Late topping is carried out when the plant is in full flower, 12 weeks after growth has started in the lands. Late topping has the following effects:
The leaf is light‐bodied and lighter in colour; The leaf has lower nicotine content;
The susceptibility of the middle and upper leaves to white mould infection is increased; The middle and upper leaves are less expanded.
The yield of the crop is reduced by about 15 kg per hectare for each day that topping is delayed after the extended bud stage (the time when the flower bud is just beginning to open). As topping affects the quality or style of the tobacco as well as the yield, the farmer has to decide on the exact time of topping. He is guided by his experience and the type of tobacco that he requires. In general, it is better to top higher with a crop that is growing vigorously than one that has been planted out early and top lower with a crop that is growing less well. 18 Cured leaves per plant may yield the same return as 24 leaves, and handling costs may be lower.
The number of times the crop has to be topped depends on how the flower buds develop. Ideally the crop should all flower at the same time, but this never happens in practice. Usually topping is carried out twice and sometimes three times. When topping, the labourers walk through the crop and break off the flower buds by hand close to the top leaf. Thick stems should be cut with a knife, which makes a clean cut and prevents bacterial diseases getting into the stem of the plant. The employment of three labourers per day for each hectare of land which is planted to tobacco will be required for topping three times.
The tobacco plant has three potential suckers in each axil, and these develop at intervals. A sucker is the shoot which grows out from the base of the leaf, the point where the leaf joins the stem. If the suckers are allowed to grow, the yield of the crop is reduced and the size and quality of the leaf is affected. Good suckering can increase the yields of the crop by 250 kg/ha.
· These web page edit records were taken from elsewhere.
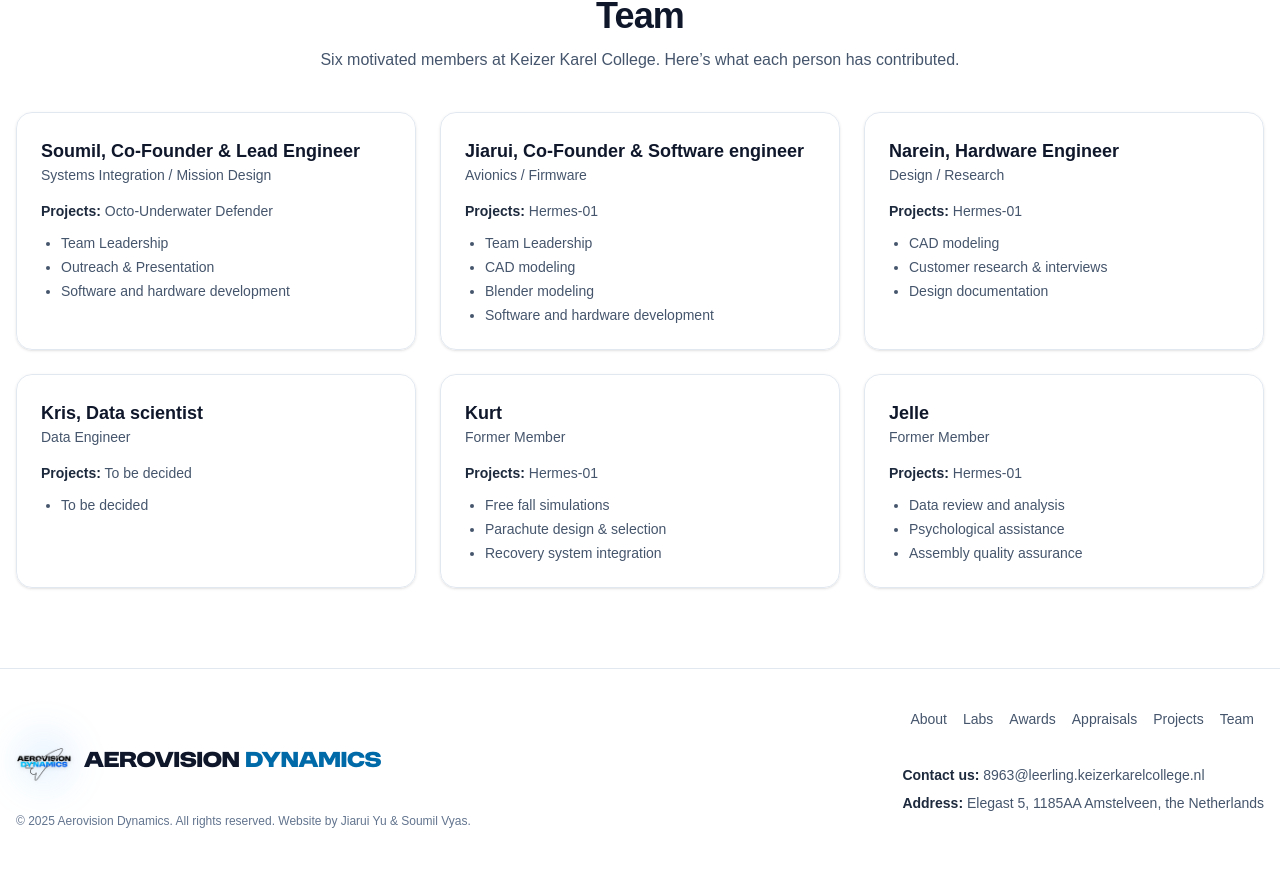
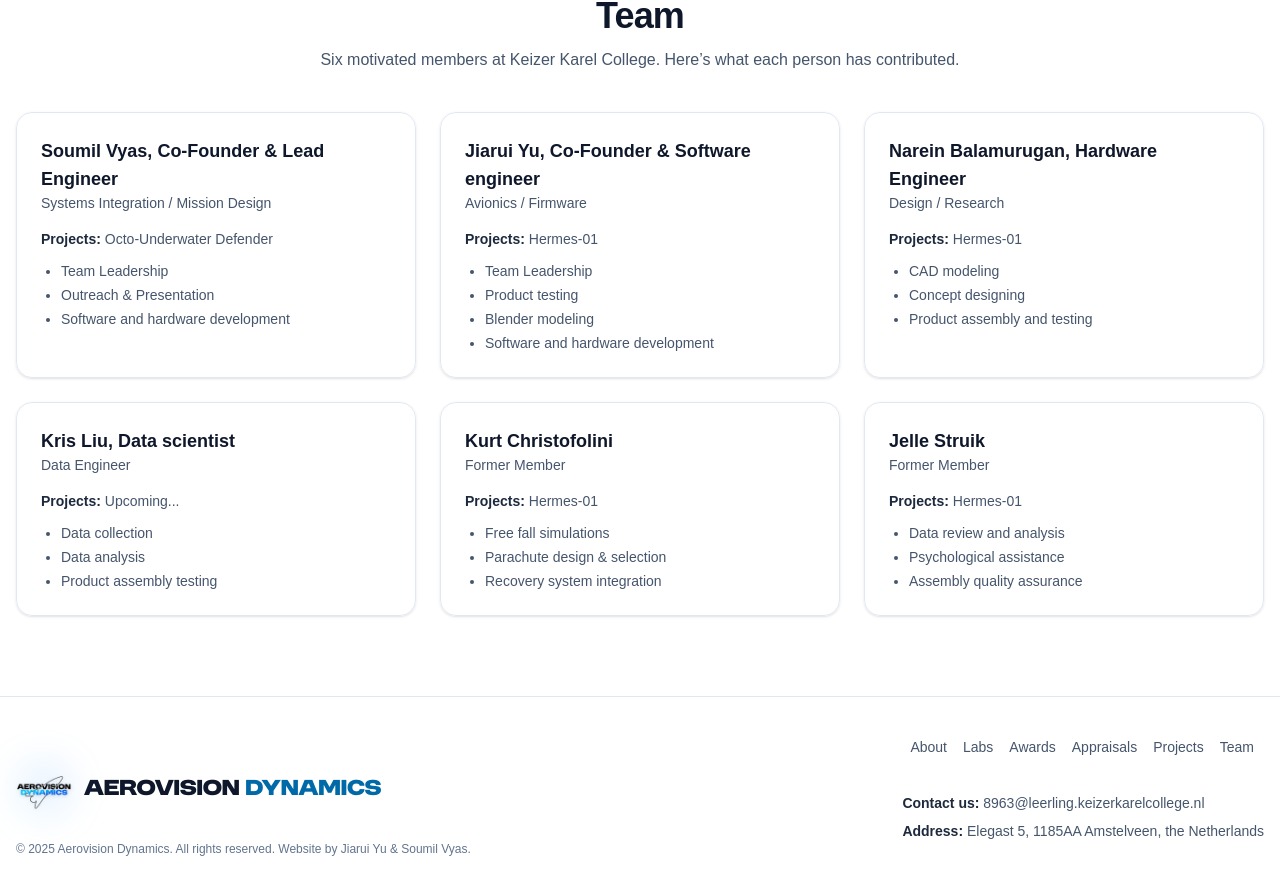
Before and after one commit to AerovisionDynamics/AerovisionDynamics.github.io, a Next.js app: page / in a window 1280 px wide. Shown: the part 4107-5002 px from the top of the page. Before the commit the page ends 4976 px from the top, so only its background shows below. Built offline with nearby package versions, Linux system fonts and the light colour scheme.

Commit message:
Update page.jsx

```diff
--- a/app/page.jsx
+++ b/app/page.jsx
@@ -421,7 +421,7 @@ const Team = () => (
       <div className="mt-10 grid gap-6 md:grid-cols-3">
         {[
           {
-            name: "Soumil, Co-Founder & Lead Engineer",
+            name: "Soumil Vyas, Co-Founder & Lead Engineer",
             role: "Systems Integration / Mission Design",
             projects: ["Octo-Underwater Defender"],
             tasks: [
@@ -431,37 +431,39 @@ const Team = () => (
             ],
           },
           {
-            name: "Jiarui, Co-Founder & Software engineer",
+            name: "Jiarui Yu, Co-Founder & Software engineer",
             role: "Avionics / Firmware",
             projects: ["Hermes‑01"],
             tasks: [
               "Team Leadership",
-              "CAD modeling",
+              "Product testing",
               "Blender modeling",
               "Software and hardware development",
             ],
           },
 
           {
-            name: "Narein, Hardware Engineer",
+            name: "Narein Balamurugan, Hardware Engineer",
             role: "Design / Research",
             projects: ["Hermes‑01"],
             tasks: [
               "CAD modeling",
-              "Customer research & interviews",
-              "Design documentation",
+              "Concept designing",
+              "Product assembly and testing",
             ],
           },
           {
-            name: "Kris, Data scientist ",
+            name: "Kris Liu, Data scientist ",
             role: "Data Engineer",
-            projects: ["To be decided"],
+            projects: ["Upcoming..."],
             tasks: [
-              "To be decided",
+              "Data collection",
+              "Data analysis",
+              "Product assembly testing",
             ],
           },
           {
-            name: "Kurt",
+            name: "Kurt Christofolini",
             role: "Former Member",
             projects: ["Hermes‑01"],
             tasks: [
@@ -471,7 +473,7 @@ const Team = () => (
             ],
           },
           {
-            name: "Jelle",
+            name: "Jelle Struik",
             role: "Former Member",
             projects: ["Hermes-01"],
             tasks: [
```
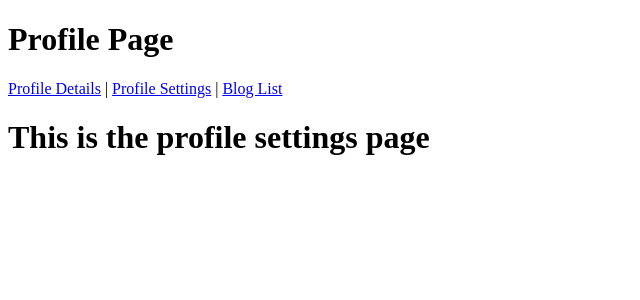
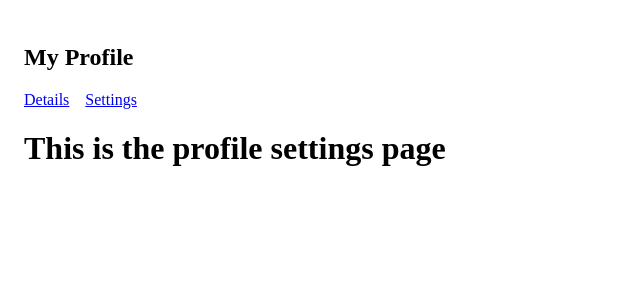
Before and after one commit to AgiriFeyisara/alx-fe-reactjs, a React (Vite) app in the folder react-router-advanced/: page /profile/settings in a window 1280 px wide. Shown: the top 300 px of the page, without its empty margins (0-640 px from the left). Built offline with nearby package versions, Linux system fonts and the light colour scheme; sample sign-in values are in the browser's storage.

Commit message:
Added Route to the profile section

```diff
--- a/react-router-advanced/src/App.jsx
+++ b/react-router-advanced/src/App.jsx
@@ -7,8 +7,6 @@ import Login from "./components/Login";
 import PrivateRoute from "./components/PrivateRoute";
 import BlogList from "./components/BlogList";
 import BlogPost from "./components/BlogPost";
-import ProfileDetails from "./components/ProfileDetails";
-import ProfileSettings from "./components/ProfileSettings";
 
 const App = () => {
   return (
@@ -27,10 +25,7 @@ const App = () => {
               <Profile />
             </PrivateRoute>
           }
-        >
-          <Route path="details" element={<ProfileDetails />} />
-          <Route path="settings" element={<ProfileSettings />} />
-        </Route>
+        ></Route>
 
         {/* Public blog routes */}
         <Route path="/blogs" element={<BlogList />} />
--- a/react-router-advanced/src/components/Profile.jsx
+++ b/react-router-advanced/src/components/Profile.jsx
@@ -1,20 +1,28 @@
 // src/components/Profile.jsx
 import React from "react";
-import { Link, Outlet } from "react-router-dom";
+import { Link, Routes, Route, Outlet } from "react-router-dom";
+import ProfileDetails from "./ProfileDetails";
+import ProfileSettings from "./ProfileSettings";
 
 const Profile = () => {
   return (
-    <div>
-      <h1>Profile Page</h1>
+    <div style={{ padding: "1rem" }}>
+      <h2>My Profile</h2>
 
-      {/* Navigation Links */}
-      <nav>
-        <Link to="details">Profile Details</Link> |{" "}
-        <Link to="settings">Profile Settings</Link> |{" "}
-        <Link to="/blogs">Blog List</Link>
+      <nav style={{ marginBottom: "1rem" }}>
+        <Link to="details" style={{ marginRight: "1rem" }}>
+          Details
+        </Link>
+        <Link to="settings">Settings</Link>
       </nav>
 
-      {/* This is where nested routes render */}
+      {/* Render nested routes here */}
+      <Routes>
+        <Route path="details" element={<ProfileDetails />} />
+        <Route path="settings" element={<ProfileSettings />} />
+      </Routes>
+
+      {/* Outlet fallback if needed */}
       <Outlet />
     </div>
   );
```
Full suckering, removing the suckers on the plant, together with early topping, produces the best quality leaf; having a heavy body, dark colour, high nicotine content and good leaf expansion. Late topping and partial suckering gives a light‐bodied leaf which ripens rapidly.
Suckering can be done in two ways, by hand or by using a chemical, Suckeride. When suckering is done by hand, the suckers should not be allowed to grow longer than 100 mm, and a gang of labourers go through the crop once each week removing the suckers. Suckeride is a chemical substance which burns the suckers on contact and prevents them from growing. It is applied by taking a small amount in a cup and pouring this down the stem of the plant just above the leaf joint. This is done twice while the crop is growing in order to kill any suckers that may have been missed the first time. American tobacco growers use systemic suckerides which are sprayed on and taken up by the plant. The systemic suckeride moves inside the plant to the points where the suckers grow and then kills them off. Suckering a crop 5 times by hand would require 26 labour days per hectare.